BLS sends the data as soon as it finishes compiling its written release of figures from last month's employment survey, and the transfer typically does not happen before noon. "We're talking about computer systems and human writing," Steinberger said of the precise timing.
President Obama is scheduled to speak after 10 p.m. on Thursday at Charlotte's Time Warner Cable Arena, leaving him ample time to view the numbers if he so chooses-barring any delays from BLS, given that the timing differs each month.
The question, then, is whether Obama will take a look.
The White House would not discuss the precise timing of Obama's economic briefing, in keeping with its general practice. the Council of Economic Advisers did not respond to a request for comment. An email to Obama's campaign was not immediately returned.
Obama campaign spokesman Ben LaBolt did not answer directly when asked by Yahoo! News White House reporter Olivier Knox, at an ABC/Yahoo! forum in Charlotte on Tuesday, whether Obama's campaign will have seen the new job numbers when Obama takes the stage.

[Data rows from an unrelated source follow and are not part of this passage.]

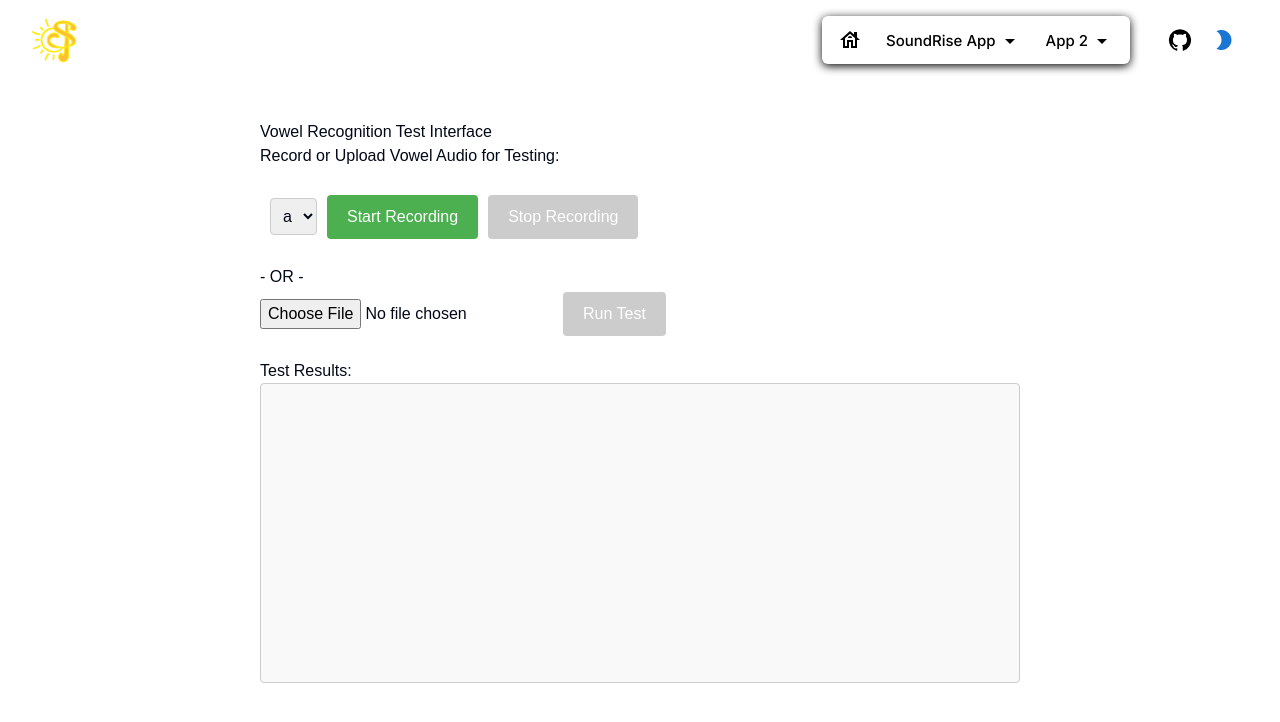
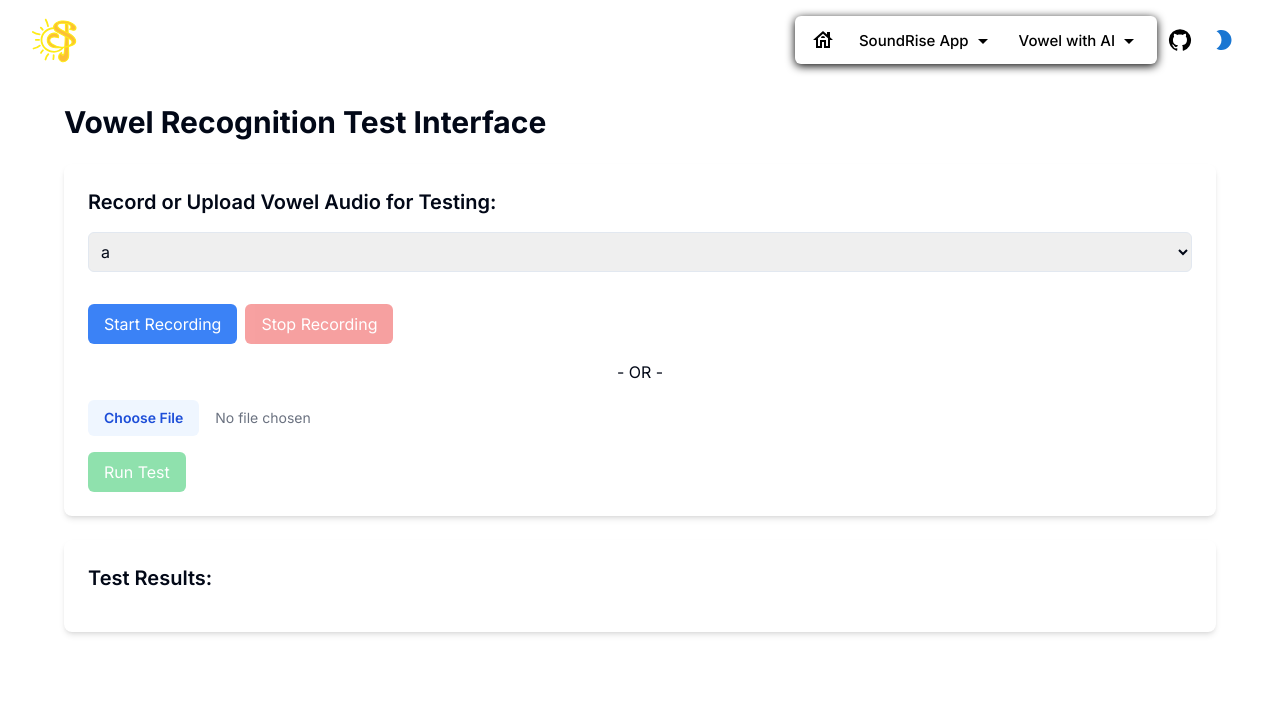
Before and after one commit to schwa1997/thesis-soundRise, a Next.js app: page /soundRise2/play in a window 1280 px wide. Shown: the top 722 px of the page. Built offline with nearby package versions, Linux system fonts and the light colour scheme.

Commit message:
update the interface

```diff
--- a/src/app/page.tsx
+++ b/src/app/page.tsx
@@ -12,18 +12,18 @@ export default function Home() {
           description={
             "sunrise is an app for kids who have disablity for listing to practice speaking with the function to visualise the volumn"
           }
-          keywords={["kids", "volumn"]}
+          keywords={["Vowel recognition", "Formants"]}
           link={"./soundRise"}
         />
         <FlipCard
-          title={"app2"}
+          title={"Train with AI"}
           playLink={"./soundRise2/play"}
           imgUrl={"/app2.png"}
           link={"./soundRise2"}
           description={
-            "this app is for singing practice. Singers can visualize the pitch by the animation. so with this app, singers can practice the singing better "
+            "This app uses the CNN model to recognize the vowel sound."
           }
-          keywords={["students", "music"]}
+          keywords={["CNN", "Vowel recognition"]}
         />
       </main>
       <Footer />
--- a/src/app/soundRise2/play/VowelRecognition.module.css
+++ /dev/null
@@ -1,61 +0,0 @@
-.container {
-  font-family: Arial, sans-serif;
-  max-width: 800px;
-  margin: 20px auto;
-  padding: 20px;
-}
-
-.inputContainer {
-  margin-bottom: 20px;
-}
-
-.recordingControls {
-  margin: 20px 0;
-}
-
-.button {
-  padding: 10px 20px;
-  background-color: #4caf50;
-  color: white;
-  border: none;
-  border-radius: 4px;
-  cursor: pointer;
-  transition: background-color 0.3s;
-  margin-right: 10px;
-}
-
-.button:hover {
-  background-color: #45a049;
-}
-
-.button:disabled {
-  background-color: #cccccc;
-  cursor: not-allowed;
-}
-
-.audio {
-  display: block;
-  margin: 10px 0;
-}
-
-.fileInput {
-  margin: 10px 0;
-}
-
-.resultContainer {
-  margin-top: 20px;
-}
-
-.result {
-  padding: 10px;
-  border: 1px solid #ccc;
-  min-height: 300px;
-  background-color: #f9f9f9;
-  border-radius: 4px;
-}
-.select {
-  padding: 8px;
-  margin: 10px;
-  border-radius: 4px;
-  border: 1px solid #ccc;
-}
--- a/src/app/soundRise2/play/page.tsx
+++ b/src/app/soundRise2/play/page.tsx
@@ -1,7 +1,6 @@
 "use client";
 
 import React, { useState, useRef } from "react";
-import styles from "./VowelRecognition.module.css";
 
 export default function VowelRecognitionPage() {
   const [isRecording, setIsRecording] = useState(false);
@@ -107,17 +106,21 @@ export default function VowelRecognitionPage() {
   };
 
   return (
-    <div className={styles.container}>
-      <h1>Vowel Recognition Test Interface</h1>
+    <div className="container mx-auto p-6">
+      <h1 className="text-3xl font-bold mb-6">
+        Vowel Recognition Test Interface
+      </h1>
 
-      <div className={styles.inputContainer}>
-        <h3>Record or Upload Vowel Audio for Testing:</h3>
+      <div className="bg-white p-6 rounded-lg shadow-md mb-6">
+        <h3 className="text-xl font-semibold mb-4">
+          Record or Upload Vowel Audio for Testing:
+        </h3>
 
-        <div className={styles.recordingControls}>
+        <div className="space-y-4">
           <select
             value={selectedVowel}
             onChange={(e) => setSelectedVowel(e.target.value)}
-            className={styles.select}
+            className="block w-full p-2 border rounded-md mb-4"
           >
             <option value="a">a</option>
             <option value="e">e</option>
@@ -129,47 +132,49 @@ export default function VowelRecognitionPage() {
           <button
             onClick={startRecording}
             disabled={isRecording}
-            className={styles.button}
+            className="bg-blue-500 text-white px-4 py-2 rounded-md mr-2 disabled:opacity-50 disabled:cursor-not-allowed hover:bg-blue-600"
           >
             Start Recording
           </button>
           <button
             onClick={stopRecording}
             disabled={!isRecording}
-            className={styles.button}
+            className="bg-red-500 text-white px-4 py-2 rounded-md disabled:opacity-50 disabled:cursor-not-allowed hover:bg-red-600"
           >
             Stop Recording
           </button>
           {audioUrl && (
-            <audio controls src={audioUrl} className={styles.audio} />
+            <audio controls src={audioUrl} className="w-full mt-4" />
           )}
         </div>
 
-        <p>- OR -</p>
+        <p className="text-center my-4">- OR -</p>
 
         <input
           type="file"
           accept="audio/*"
           onChange={handleFileUpload}
-          className={styles.fileInput}
+          className="block w-full text-sm text-gray-500 file:mr-4 file:py-2 file:px-4 file:rounded-md file:border-0 file:text-sm file:font-semibold file:bg-blue-50 file:text-blue-700 hover:file:bg-blue-100"
         />
 
         <button
           onClick={runTest}
           disabled={!audioUrl || isProcessing}
-          className={styles.button}
+          className="mt-4 bg-green-500 text-white px-4 py-2 rounded-md disabled:opacity-50 disabled:cursor-not-allowed hover:bg-green-600"
         >
           Run Test
         </button>
       </div>
 
-      <div className={styles.resultContainer}>
-        <h3>Test Results:</h3>
-        <div className={styles.result}>
-          {isProcessing && <p>Processing... Please wait...</p>}
+      <div className="bg-white p-6 rounded-lg shadow-md">
+        <h3 className="text-xl font-semibold mb-4">Test Results:</h3>
+        <div className="space-y-4">
+          {isProcessing && (
+            <p className="text-gray-600">Processing... Please wait...</p>
+          )}
           {testResult && !testResult.error && (
             <div>
-              <div className="result-item">
+              <div className="space-y-2">
                 <p>
                   <strong>Prediction:</strong> Class {testResult.prediction}{" "}
                   (Vowel: {testResult.predictedVowel})
@@ -177,7 +182,11 @@ export default function VowelRecognitionPage() {
                 <p>
                   <strong>Actual Vowel:</strong> {testResult.actualVowel}
                 </p>
-                <p style={{ color: testResult.isCorrect ? "green" : "red" }}>
+                <p
+                  className={
+                    testResult.isCorrect ? "text-green-600" : "text-red-600"
+                  }
+                >
                   <strong>Status:</strong> Prediction is{" "}
                   {testResult.isCorrect ? "correct" : "incorrect"}
                 </p>
@@ -187,18 +196,22 @@ export default function VowelRecognitionPage() {
                 </p>
               </div>
 
-              <h4>Prediction Probabilities for All Classes:</h4>
+              <h4 className="font-semibold mt-6 mb-4">
+                Prediction Probabilities for All Classes:
+              </h4>
               {Object.entries(testResult.allProbabilities)
                 .sort(([, a], [, b]) => b - a)
                 .map(([vowel, prob]) => {
                   const percentage = (prob * 100).toFixed(2);
                   return (
-                    <div key={vowel} className={styles.probabilityBar}>
-                      <div
-                        className={styles.probabilityValue}
-                        style={{ width: `${percentage}%` }}
-                      >
-                        {vowel}: {percentage}%
+                    <div key={vowel} className="mb-2">
+                      <div className="w-full bg-gray-200 rounded-full h-4">
+                        <div
+                          className="bg-blue-600 h-4 rounded-full text-xs text-white px-2 flex items-center"
+                          style={{ width: `${percentage}%` }}
+                        >
+                          {vowel}: {percentage}%
+                        </div>
                       </div>
                     </div>
                   );
@@ -206,7 +219,7 @@ export default function VowelRecognitionPage() {
             </div>
           )}
           {testResult?.error && (
-            <p style={{ color: "red" }}>Error: {testResult.error}</p>
+            <p className="text-red-600">Error: {testResult.error}</p>
           )}
         </div>
       </div>
--- a/src/components/layout/Header/navimenu.tsx
+++ b/src/components/layout/Header/navimenu.tsx
@@ -65,7 +65,7 @@ const NavigationMenuDemo = () => {
 
         <NavigationMenu.Item>
           <NavigationMenu.Trigger className="hover:bg-themedOrange/30 focus:shadow-violet7 group flex select-none items-center justify-between gap-[2px] rounded-[4px] px-3 py-2 text-[15px] font-medium leading-none outline-none">
-            App 2
+            Vowel with AI
             <ArrowDropDown
               className="text-violet10 relative top-[1px] transition-transform duration-[250] ease-in group-data-[state=open]:-rotate-180"
               aria-hidden
@@ -88,18 +88,21 @@ const NavigationMenuDemo = () => {
                       height={300}
                     />
                     <div className="mt-4 mb-[7px] text-[18px] font-medium leading-[1.2] ">
-                      App 2
+                      Vowel with AI
                     </div>
                     <p className="text-mauve4 text-[14px] leading-[1.3]">
-                      App 2 introdcution
+                      This app uses the CNN model to recognize the vowel sound.
                     </p>
                   </a>
                 </NavigationMenu.Link>
               </li>
 
+              <ListItem href="/soundRise2/play" title="Play">
+                Click here to play.
+              </ListItem>
               <ListItem href="/soundRise2/about" title="Documentation" />
               <ListItem href="/soundRise2/about" title="About Page">
-                content.
+                This app uses the CNN model to recognize the vowel sound.
               </ListItem>
             </ul>
           </NavigationMenu.Content>
```
Also changed, not shown: src/app/soundRise2/about/page.tsx (+0 -136 lines).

"I think they're going to look at the past four years, the fact that the economy was in a freefall when the president came into office, that we'd lost more than 3 million jobs in the final six months of the prior administration," LaBolt said.
New job numbers could swallow up some of the attention Obama's convention speech will receive. In past months, lukewarm employment data has become a major national news story, dominating discussion on cable airwaves for days. The economy has endured three consecutive months of rising or stagnant unemployment rates: since falling from 8.2 percent to 8.1 percent in April, the rate rose to 8.2 percent in May and another .1 percent in June.
Devin Dwyer contributed to this post.